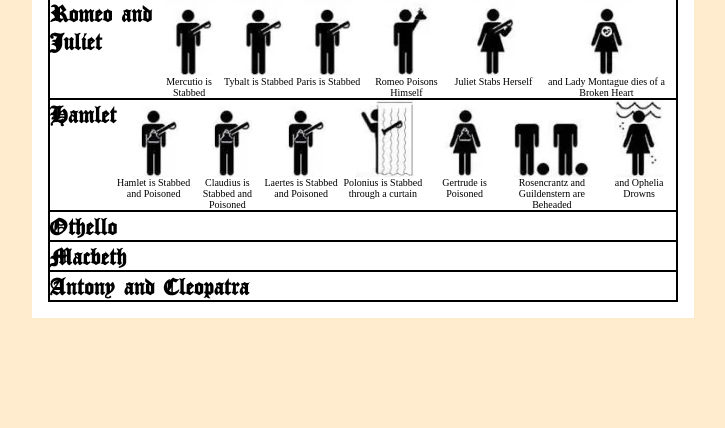
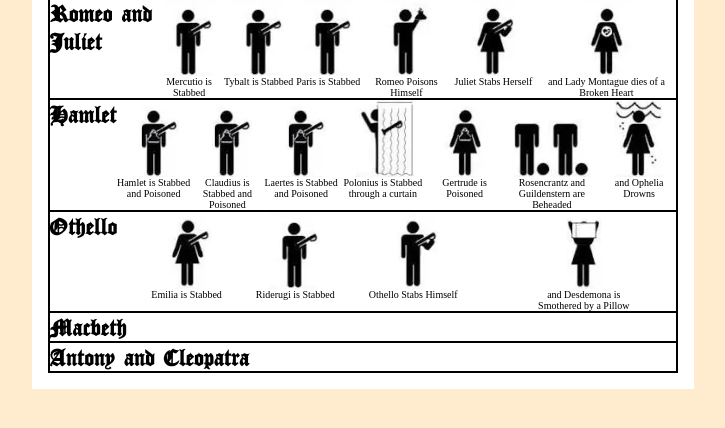
Before and after one commit to rmamet/imitation-project, a website: page imitation.html in a window 1280 px wide. Shown: the part 110-538 px from the top of the page, without its empty margins (0-725 px from the left). Drawn offline with Linux system fonts and the light colour scheme.

Commit message:
Add Othello

```diff
--- a/imitation.html
+++ b/imitation.html
@@ -77,8 +77,30 @@
           <figcaption>and Ophelia Drowns</figcaption>
         </figure>
       </section>
-      <section class="sec">
+      <section class="sec sec-grid">
         <h2>Othello</h2>
+        <img src="deaths/nothing.jpg">
+        <figure>
+          <img src="deaths/w-stabbed.jpg">
+          <figcaption>Emilia is Stabbed</figcaption>
+        </figure>
+        <img src="deaths/nothing.jpg">
+        <figure>
+          <img src="deaths/m-stabbed.jpg">
+          <figcaption>Riderugi is Stabbed</figcaption>
+        </figure>
+        <img src="deaths/nothing.jpg">
+        <figure>
+          <img src="deaths/m-stabbed-self.jpg">
+          <figcaption>Othello Stabs Himself</figcaption>
+        </figure>
+        <img src="deaths/nothing.jpg">
+        <img src="deaths/nothing.jpg">
+        <figure>
+          <img src="deaths/w-pillow.jpg">
+          <figcaption>and Desdemona is Smothered by a Pillow</figcaption>
+        </figure>
+        <img src="deaths/nothing.jpg">
       </section>
       <section class="sec">
         <h2>Macbeth</h2>
```
Also changed, not shown: deaths/m-stabbed-self.jpg (added), deaths/nothing.jpg (added), deaths/w-pillow.jpg (added), deaths/w-stabbed.jpg (added), shakespearedeaths.jpg.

**What you should do**
Check each line of the listing above. Copy the ones with the word "figcaption".

**Response area**
           <figcaption>and Ophelia Drowns</figcaption>
+          <figcaption>Emilia is Stabbed</figcaption>
+          <figcaption>Riderugi is Stabbed</figcaption>
+          <figcaption>Othello Stabs Himself</figcaption>
+          <figcaption>and Desdemona is Smothered by a Pillow</figcaption>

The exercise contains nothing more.